Task directions: In this exercise, write out the data word for word and leave every image out.

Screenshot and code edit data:
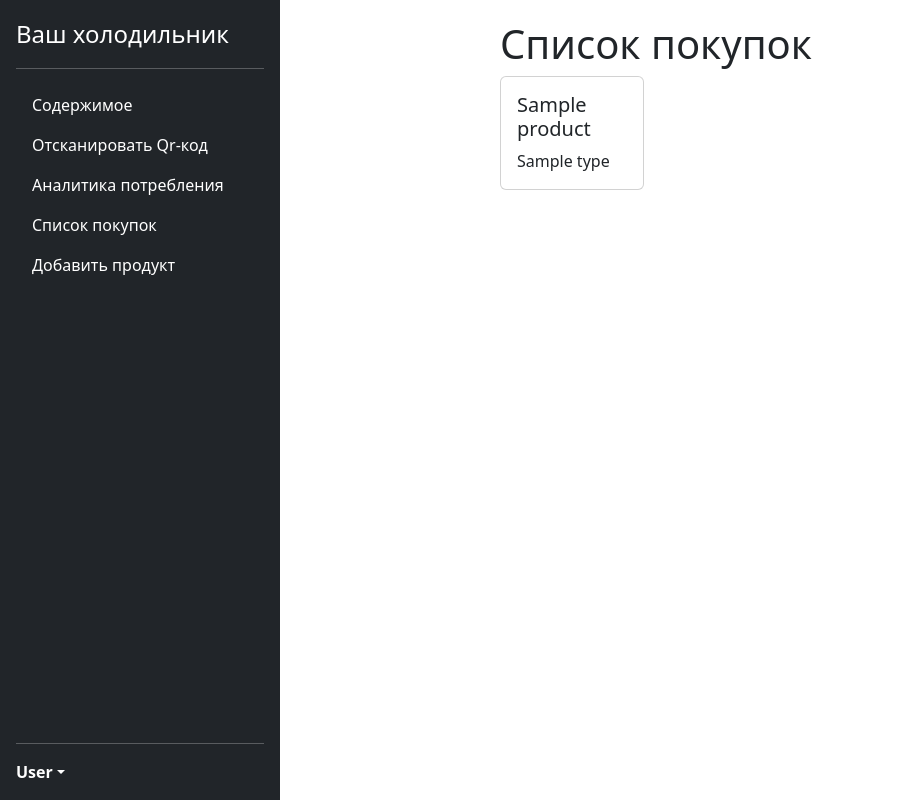
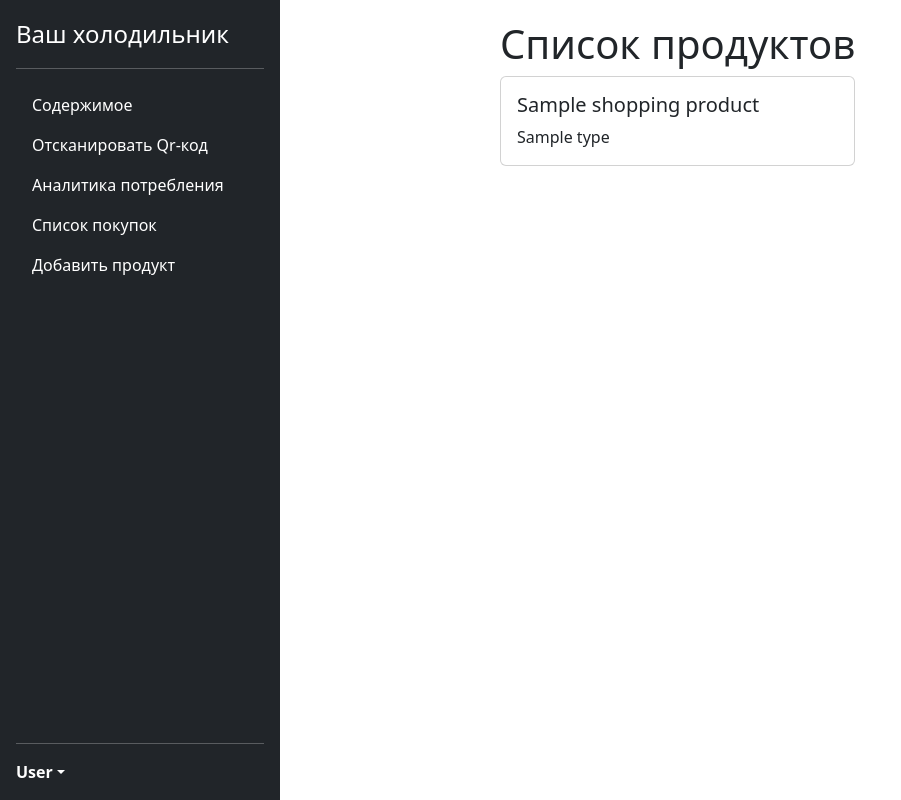
Before and after one commit to Zoneeder/Qr_Smart_Fridge, a Flask app: template templates/shopping_list.html in a window 1280 px wide. Shown: the whole page, without its empty margins (0-901 px from the left). Run offline with Flask 3, Linux system fonts and the light colour scheme; the template is opened without the code that fills it: most values are stand-ins (such as "Sample title", 1, 10 or a date in 2020).

Commit message:
Добавлена страница для списка продуктов с соответствующей базой данных

```diff
--- a/app.py
+++ b/app.py
@@ -37,7 +37,10 @@ def Qr_code():
 # Маршрут для страницы "Список покупок"
 @app.route('/shopping_list')
 def products():
-    return render_template('base.html', active_page='shopping_list')
+    conn = get_db_connection_for_shopping_list()
+    products = conn.execute('SELECT * FROM shopping_list').fetchall()  # Получаем все продукты из базы данных
+    conn.close()
+    return render_template('shopping_list.html', active_page='shopping_list', shopping_list=products)
 
 # Маршрут для добавления продукта
 @app.route('/add', methods=['GET', 'POST'])
--- a/templates/shopping_list.html
+++ b/templates/shopping_list.html
@@ -1,14 +1,14 @@
 {% extends "base.html" %}
 
 {% block content %}
-  <h1>Список покупок</h1>
+  <h1>Список продуктов</h1>
   <div class="row">
-    {% for product in products %}
-      <div class="col-md-6">
-        <div class="card mb-1">
+    {% for shopping_product in shopping_list %}
+      <div class="col-md-12">
+        <div class="card mb-4">
           <div class="card-body">
-            <h5 class="card-title">{{ product.name }}</h5>
-            <p class="card-text">{{ product.type }}</p>
+            <h5 class="card-title">{{ shopping_product.name }}</h5>
+            <p class="card-text">{{ shopping_product.type }}</p>
           </div>
         </div>
       </div>
```
Also changed, not shown: database/shopping_list.db (added).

Result of this exercise:
Before and after one commit to Zoneeder/Qr_Smart_Fridge, a Flask app: template templates/shopping_list.html in a window 1280 px wide. Shown: the whole page, without its empty margins (0-901 px from the left). Run offline with Flask 3, Linux system fonts and the light colour scheme; the template is opened without the code that fills it: most values are stand-ins (such as "Sample title", 1, 10 or a date in 2020).

Commit message:
Добавлена страница для списка продуктов с соответствующей базой данных

```diff
--- a/app.py
+++ b/app.py
@@ -37,7 +37,10 @@ def Qr_code():
 # Маршрут для страницы "Список покупок"
 @app.route('/shopping_list')
 def products():
-    return render_template('base.html', active_page='shopping_list')
+    conn = get_db_connection_for_shopping_list()
+    products = conn.execute('SELECT * FROM shopping_list').fetchall()  # Получаем все продукты из базы данных
+    conn.close()
+    return render_template('shopping_list.html', active_page='shopping_list', shopping_list=products)
 
 # Маршрут для добавления продукта
 @app.route('/add', methods=['GET', 'POST'])
--- a/templates/shopping_list.html
+++ b/templates/shopping_list.html
@@ -1,14 +1,14 @@
 {% extends "base.html" %}
 
 {% block content %}
-  <h1>Список покупок</h1>
+  <h1>Список продуктов</h1>
   <div class="row">
-    {% for product in products %}
-      <div class="col-md-6">
-        <div class="card mb-1">
+    {% for shopping_product in shopping_list %}
+      <div class="col-md-12">
+        <div class="card mb-4">
           <div class="card-body">
-            <h5 class="card-title">{{ product.name }}</h5>
-            <p class="card-text">{{ product.type }}</p>
+            <h5 class="card-title">{{ shopping_product.name }}</h5>
+            <p class="card-text">{{ shopping_product.type }}</p>
           </div>
         </div>
       </div>
```
Also changed, not shown: database/shopping_list.db (added).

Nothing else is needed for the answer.